**What you will do**
Return each line in the records below that includes "blur".
--------
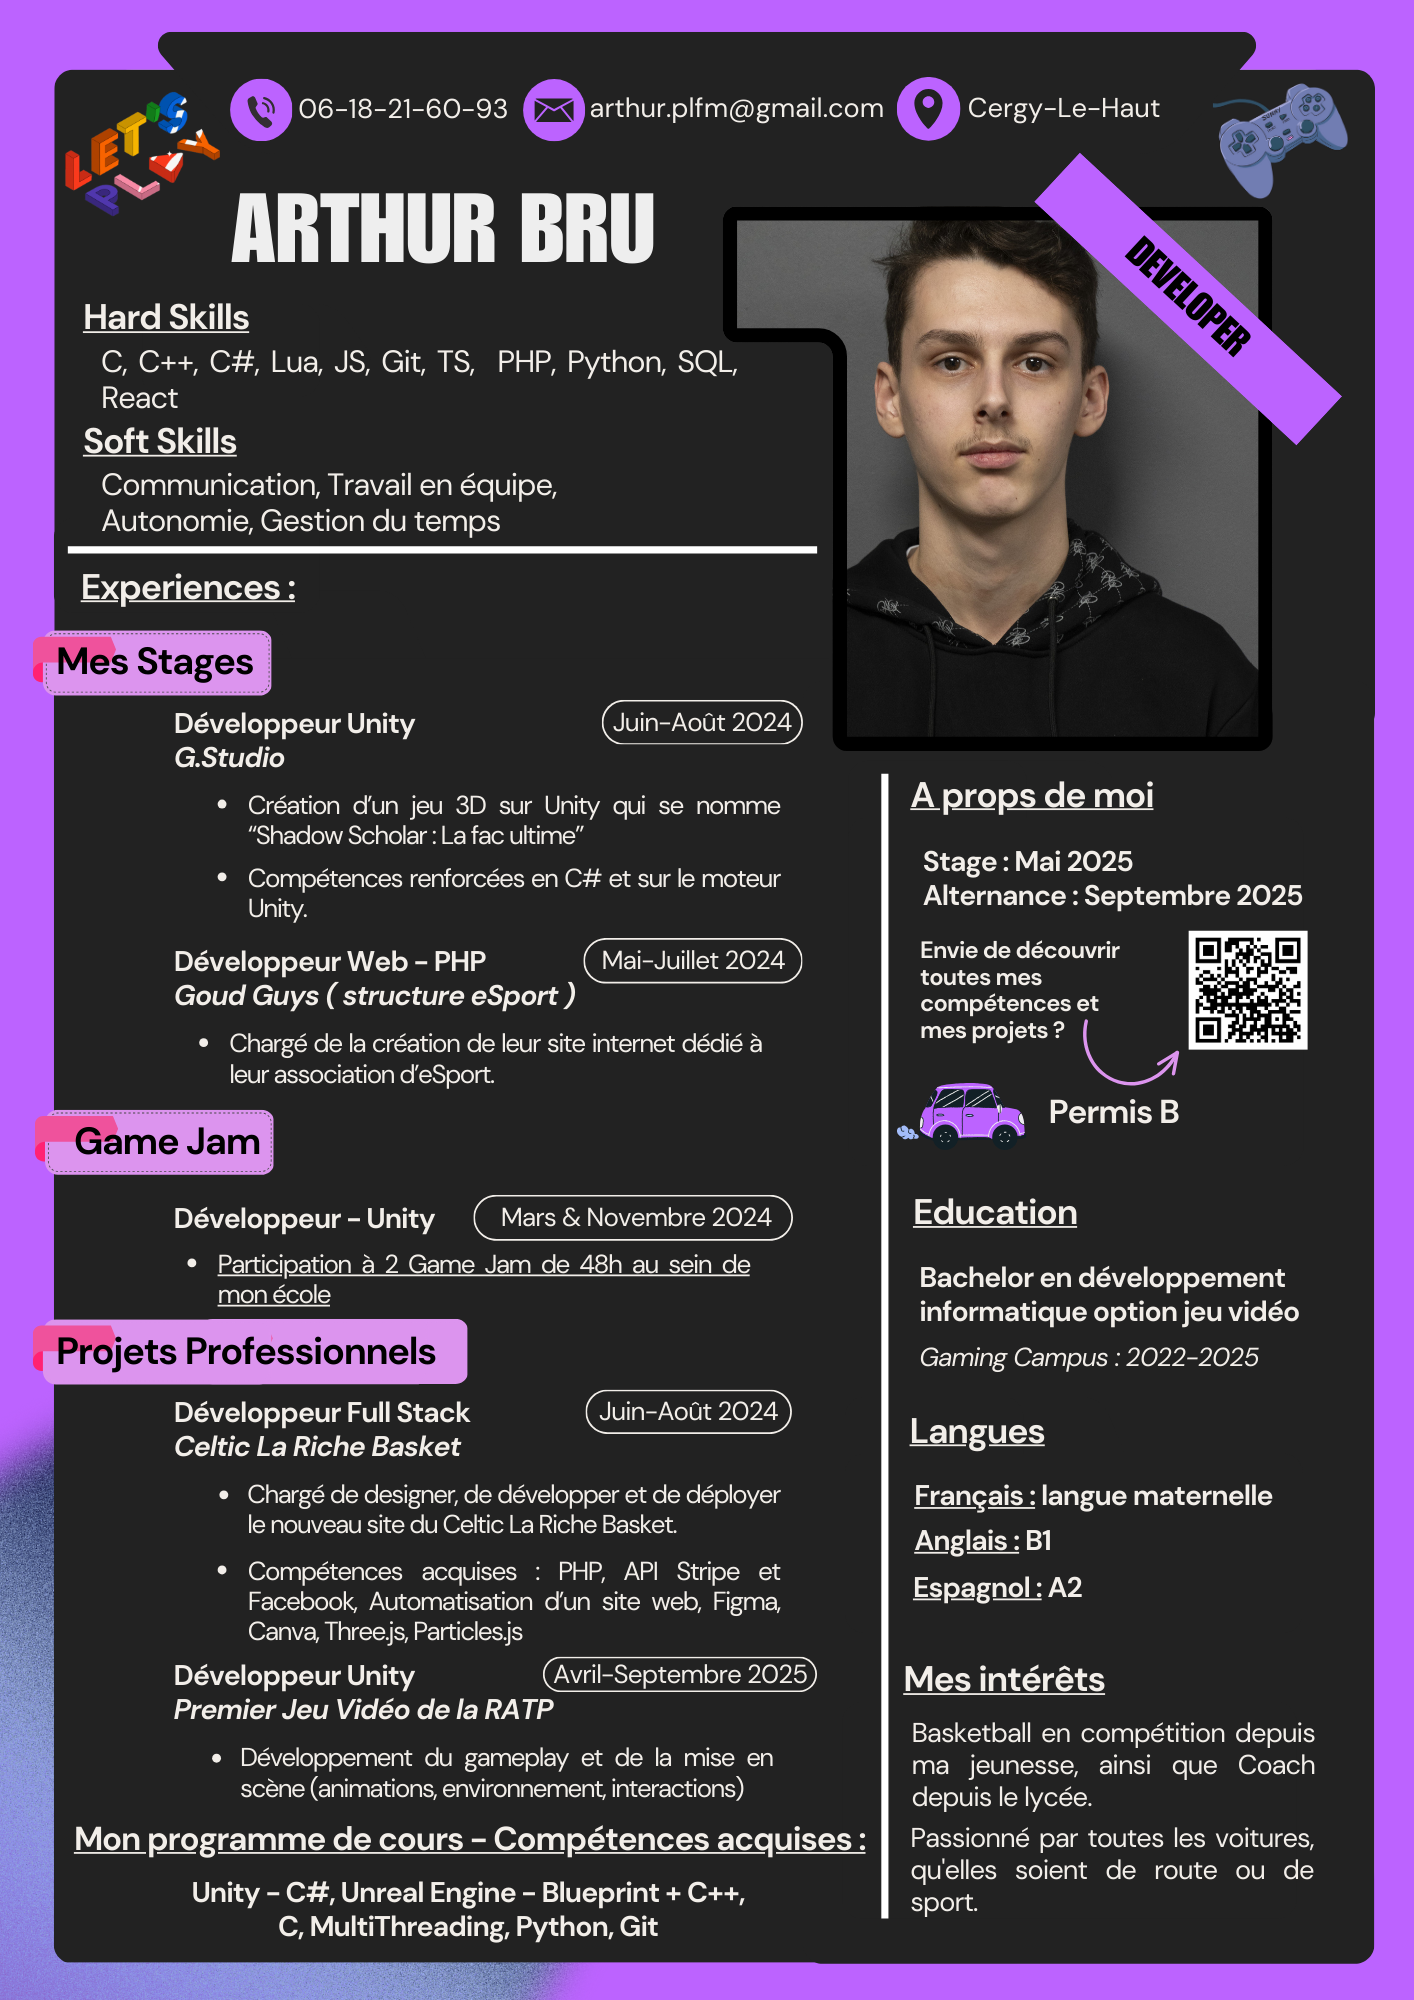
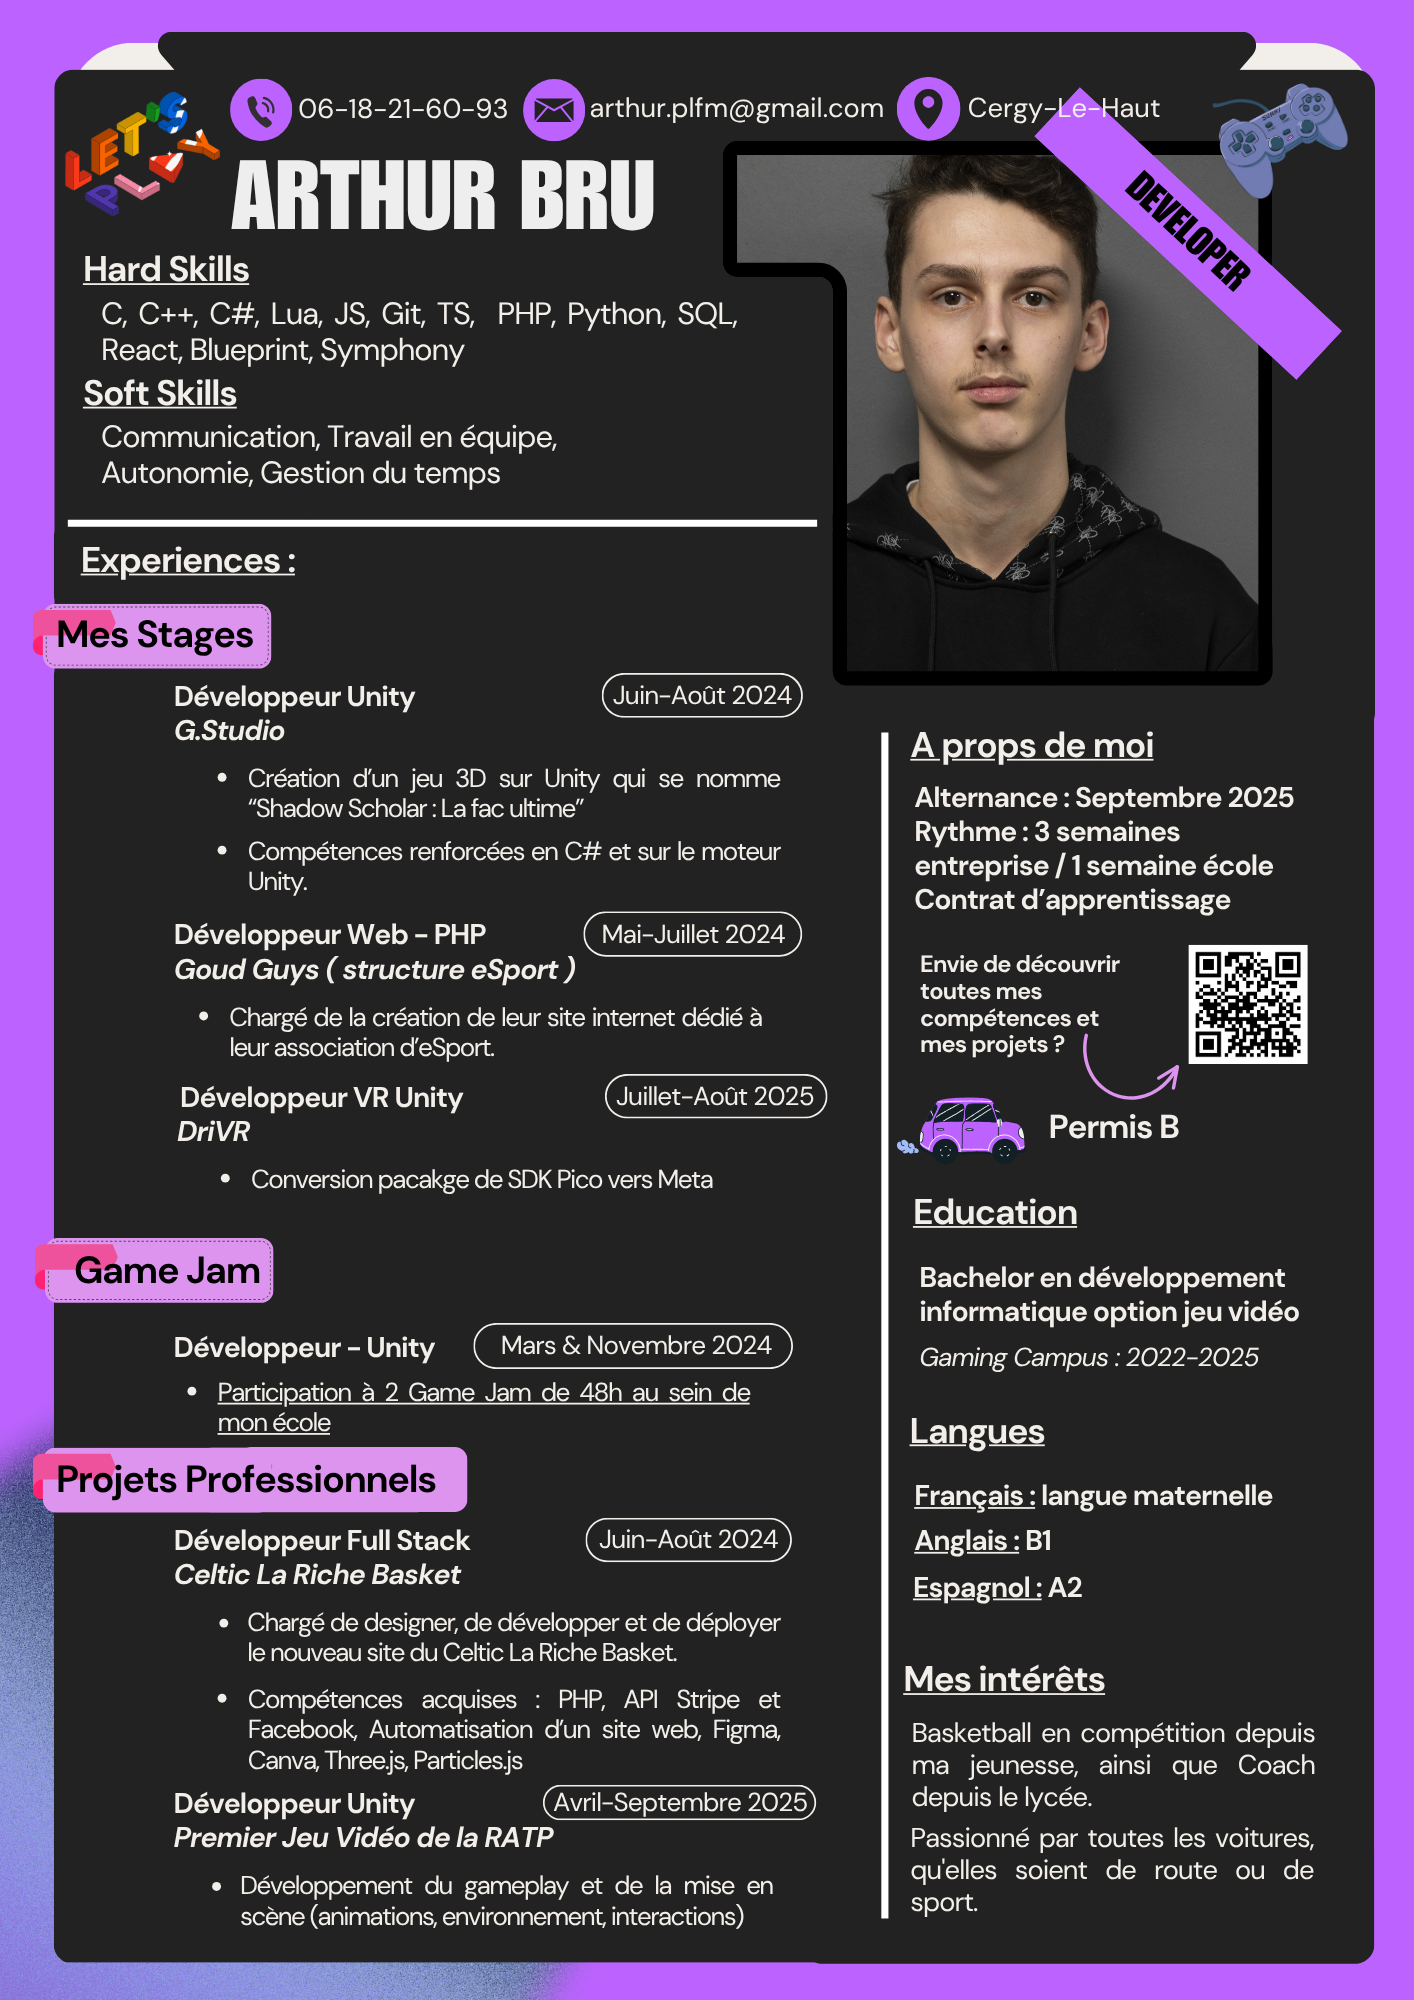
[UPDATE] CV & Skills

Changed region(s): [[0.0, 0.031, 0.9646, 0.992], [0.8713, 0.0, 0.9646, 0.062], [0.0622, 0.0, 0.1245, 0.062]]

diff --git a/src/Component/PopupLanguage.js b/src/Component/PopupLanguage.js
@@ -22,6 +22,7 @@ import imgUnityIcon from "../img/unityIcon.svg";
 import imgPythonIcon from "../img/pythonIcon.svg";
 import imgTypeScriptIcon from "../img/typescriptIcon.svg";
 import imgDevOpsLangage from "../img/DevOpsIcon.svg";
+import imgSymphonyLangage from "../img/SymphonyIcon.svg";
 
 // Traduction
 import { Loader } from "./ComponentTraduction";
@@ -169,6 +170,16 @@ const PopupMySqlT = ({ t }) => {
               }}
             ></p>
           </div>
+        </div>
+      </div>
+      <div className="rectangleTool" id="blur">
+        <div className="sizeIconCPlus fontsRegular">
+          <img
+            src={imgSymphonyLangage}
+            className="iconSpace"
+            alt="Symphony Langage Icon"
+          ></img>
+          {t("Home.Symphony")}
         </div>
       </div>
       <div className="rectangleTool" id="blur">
--------
**Solution for this problem**
+      <div className="rectangleTool" id="blur">
       <div className="rectangleTool" id="blur">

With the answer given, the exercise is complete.